■ Work order
Pull each line holding the word "StepFunc" from the data.

■ Records provided
== Segment start ==
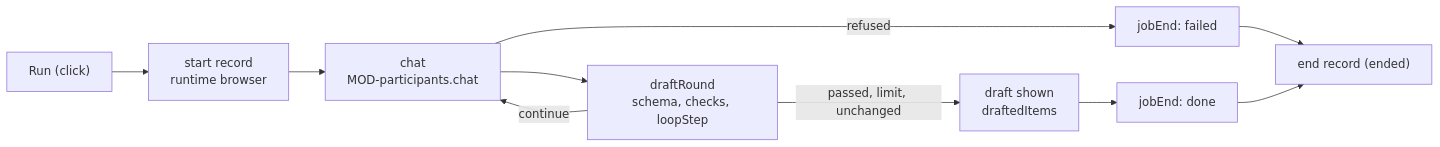
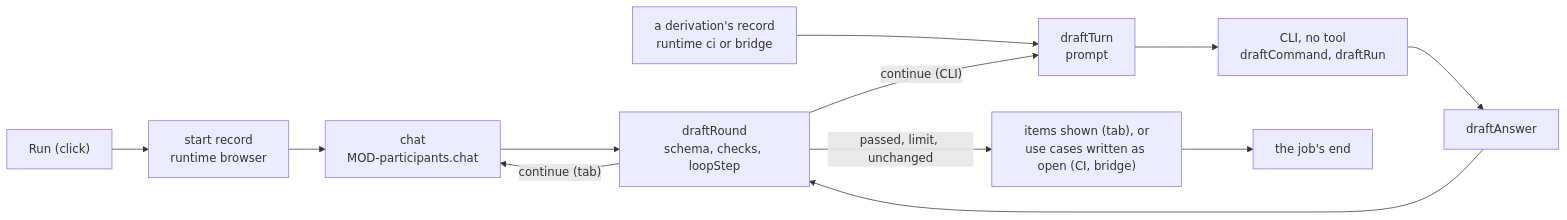
One commit to akmaier/agent-m changed the diagram in docs/architecture/ARC-031-drafting-jobs-in-the-browser-tab.md. Above: the diagram before and after it, drawn with Mermaid. The commit also changed other lines of this file and 5 other files, not shown here.

````diff
--- a/docs/architecture/ARC-031-drafting-jobs-in-the-browser-tab.md
+++ b/docs/architecture/ARC-031-drafting-jobs-in-the-browser-tab.md
@@ -154,12 +261,14 @@
 ```mermaid
 flowchart LR
     R["Run (click)"] --> S["start record<br/>runtime browser"]
     S --> C["chat<br/>MOD-participants.chat"]
+    J["a derivation's record<br/>runtime ci or bridge"] --> T["draftTurn<br/>prompt"]
+    T --> L["CLI, no tool<br/>draftCommand, draftRun"]
+    L --> A["draftAnswer"]
     C --> D["draftRound<br/>schema, checks, loopStep"]
-    D -- continue --> C
-    D -- "passed, limit, unchanged" --> V["draft shown<br/>draftedItems"]
-    C -- refused --> E["jobEnd: failed"]
-    V --> E2["jobEnd: done"]
-    E --> W["end record (ended)"]
-    E2 --> W
+    A --> D
+    D -- "continue (tab)" --> C
+    D -- "continue (CLI)" --> T
+    D -- "passed, limit, unchanged" --> V["items shown (tab), or<br/>use cases written as open (CI, bridge)"]
+    V --> W["the job's end"]
 ```
````
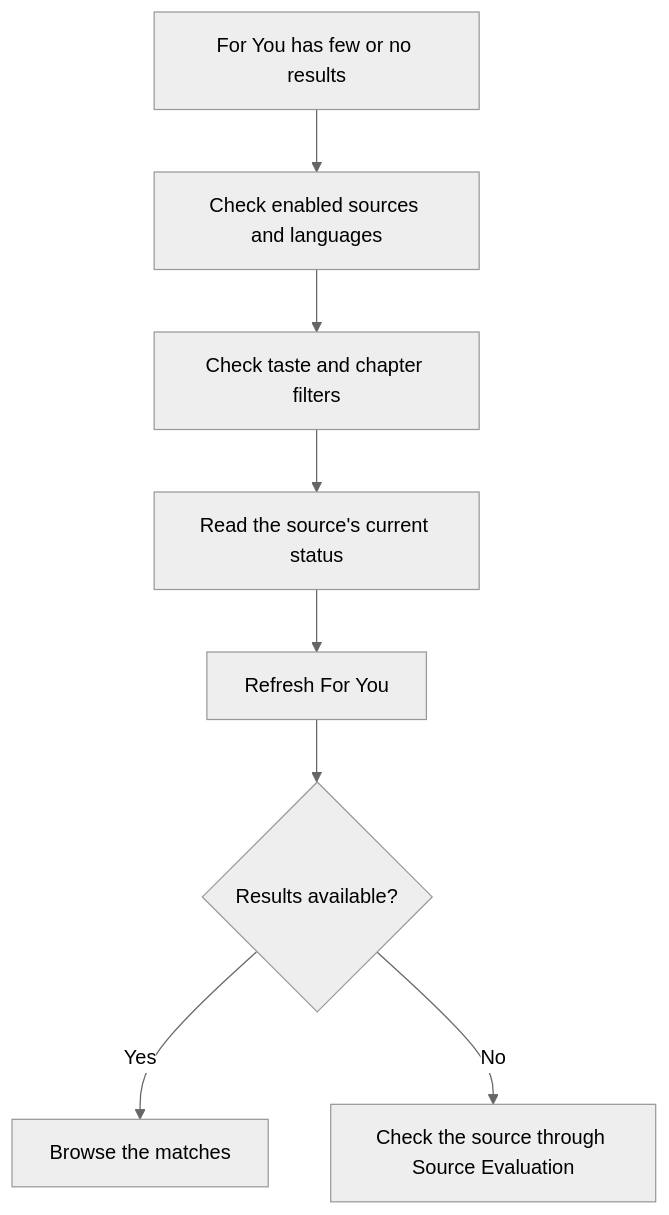
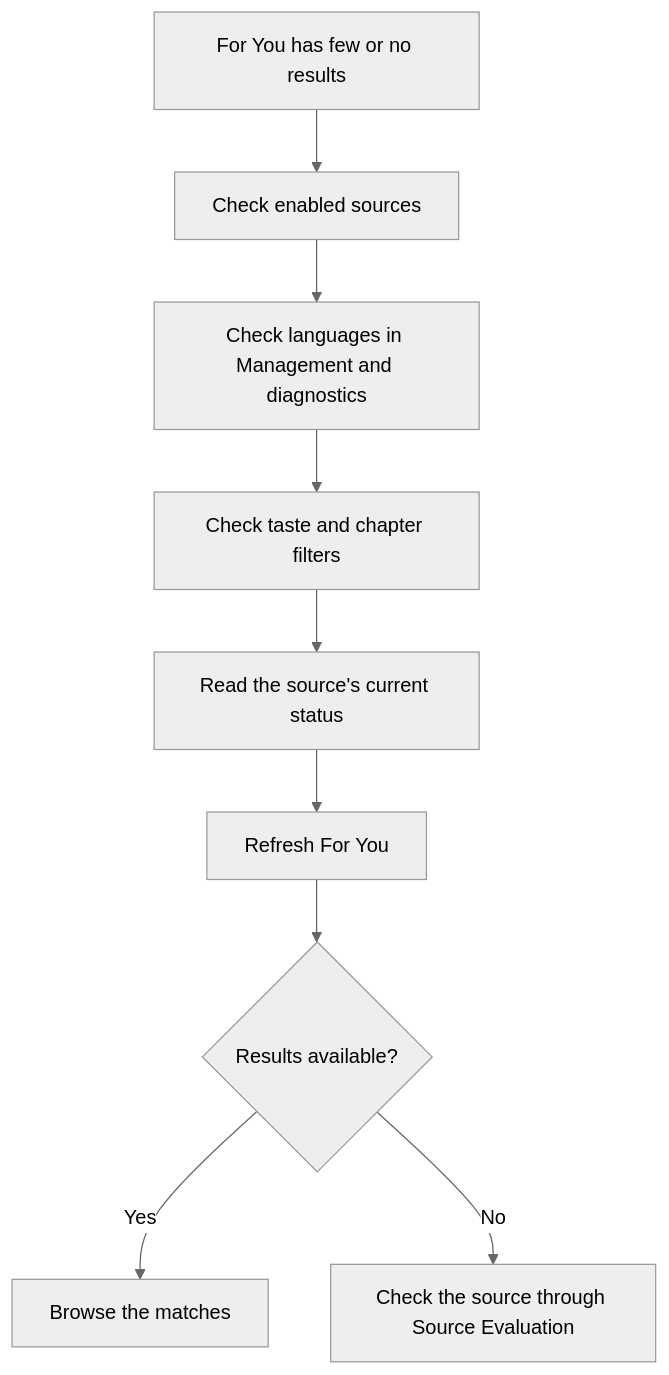
One commit to FancyCorey/komikku-fc changed the second of 4 diagrams in docs/kmk/feature-guides/troubleshooting.md. Above: the diagram before and after it, drawn with Mermaid (neutral theme). The commit also changed other lines of this file and 285 other files, not shown here.

````diff
--- a/docs/kmk/feature-guides/troubleshooting.md
+++ b/docs/kmk/feature-guides/troubleshooting.md
@@ -30,10 +30,11 @@
 ```mermaid
 flowchart TD
-    Empty["For You has few or no results"] --> Enabled["Check enabled sources and languages"]
-    Enabled --> Filters["Check taste and chapter filters"]
+    Empty["For You has few or no results"] --> Enabled["Check enabled sources"]
+    Enabled --> Languages["Check languages in Management and diagnostics"]
+    Languages --> Filters["Check taste and chapter filters"]
     Filters --> Status["Read the source's current status"]
     Status --> Refresh["Refresh For You"]
     Refresh --> Result{"Results available?"}
     Result -->|Yes| Read["Browse the matches"]
     Result -->|No| Evaluate["Check the source through Source Evaluation"]
 ```
````
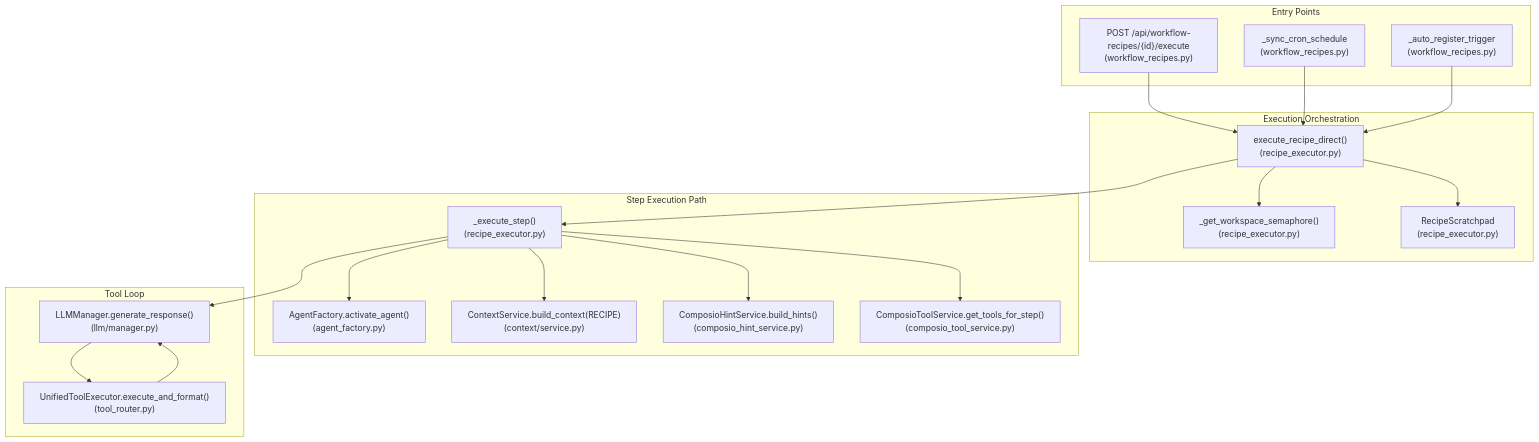
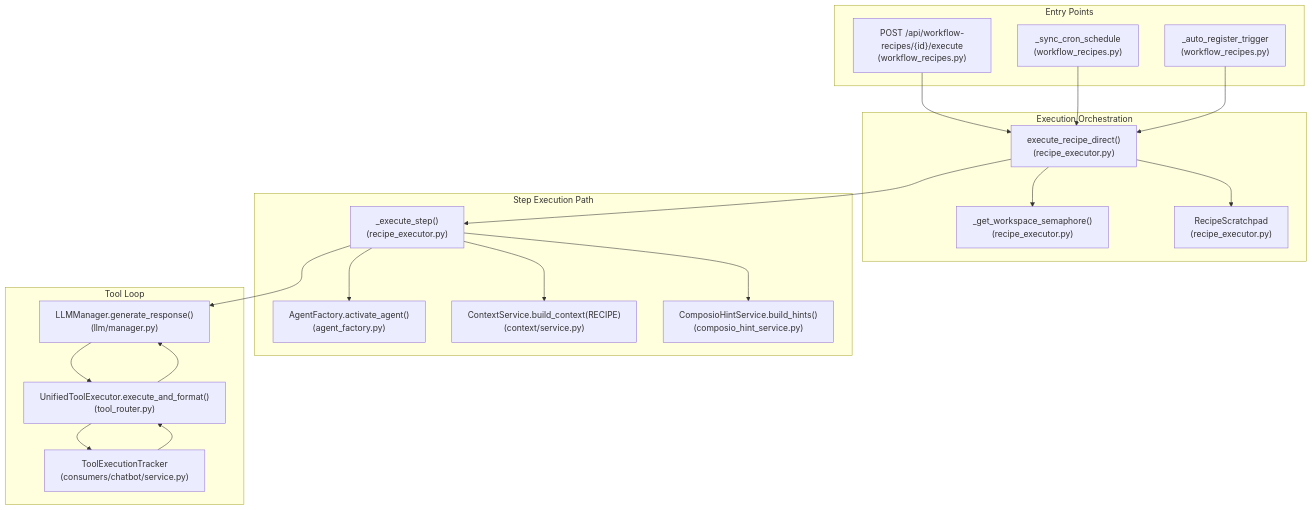
The first of 2 diagrams in docs/workflows-recipes/recipe-execution-engine.md (AutomatosAI/automatos-ai), drawn with Mermaid before and after one commit. The commit also changed other lines of this file and 153 other files, not shown here.

````diff
--- a/docs/workflows-recipes/recipe-execution-engine.md
+++ b/docs/workflows-recipes/recipe-execution-engine.md
@@ -43,44 +37,45 @@
 ```mermaid
 graph TB
     subgraph "Entry Points"
         API["POST /api/workflow-recipes/{id}/execute<br/>(workflow_recipes.py)"]
         Cron["_sync_cron_schedule<br/>(workflow_recipes.py)"]
         Webhook["_auto_register_trigger<br/>(workflow_recipes.py)"]
     end
     
     subgraph "Execution Orchestration"
         DirectExec["execute_recipe_direct()<br/>(recipe_executor.py)"]
         Semaphore["_get_workspace_semaphore()<br/>(recipe_executor.py)"]
         Scratchpad["RecipeScratchpad<br/>(recipe_executor.py)"]
     end
     
     subgraph "Step Execution Path"
         StepFunc["_execute_step()<br/>(recipe_executor.py)"]
         Factory["AgentFactory.activate_agent()<br/>(agent_factory.py)"]
         CtxSvc["ContextService.build_context(RECIPE)<br/>(context/service.py)"]
         HintSvc["ComposioHintService.build_hints()<br/>(composio_hint_service.py)"]
-        ToolSvc["ComposioToolService.get_tools_for_step()<br/>(composio_tool_service.py)"]
     end
     
     subgraph "Tool Loop"
         LLM["LLMManager.generate_response()<br/>(llm/manager.py)"]
         Router["UnifiedToolExecutor.execute_and_format()<br/>(tool_router.py)"]
+        Tracker["ToolExecutionTracker<br/>(consumers/chatbot/service.py)"]
     end
     
     API --> DirectExec
     Cron --> DirectExec
     Webhook --> DirectExec
     
     DirectExec --> Semaphore
     DirectExec --> Scratchpad
     DirectExec --> StepFunc
     
     StepFunc --> Factory
     StepFunc --> CtxSvc
-    StepFunc --> ToolSvc
     StepFunc --> HintSvc
     
     StepFunc --> LLM
     LLM --> Router
+    Router --> Tracker
+    Tracker --> Router
     Router --> LLM
 ```
````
== Segment end ==
■ Expected answer
         StepFunc["_execute_step()<br/>(recipe_executor.py)"]
     DirectExec --> StepFunc
     StepFunc --> Factory
     StepFunc --> CtxSvc
-    StepFunc --> ToolSvc
     StepFunc --> HintSvc
     StepFunc --> LLM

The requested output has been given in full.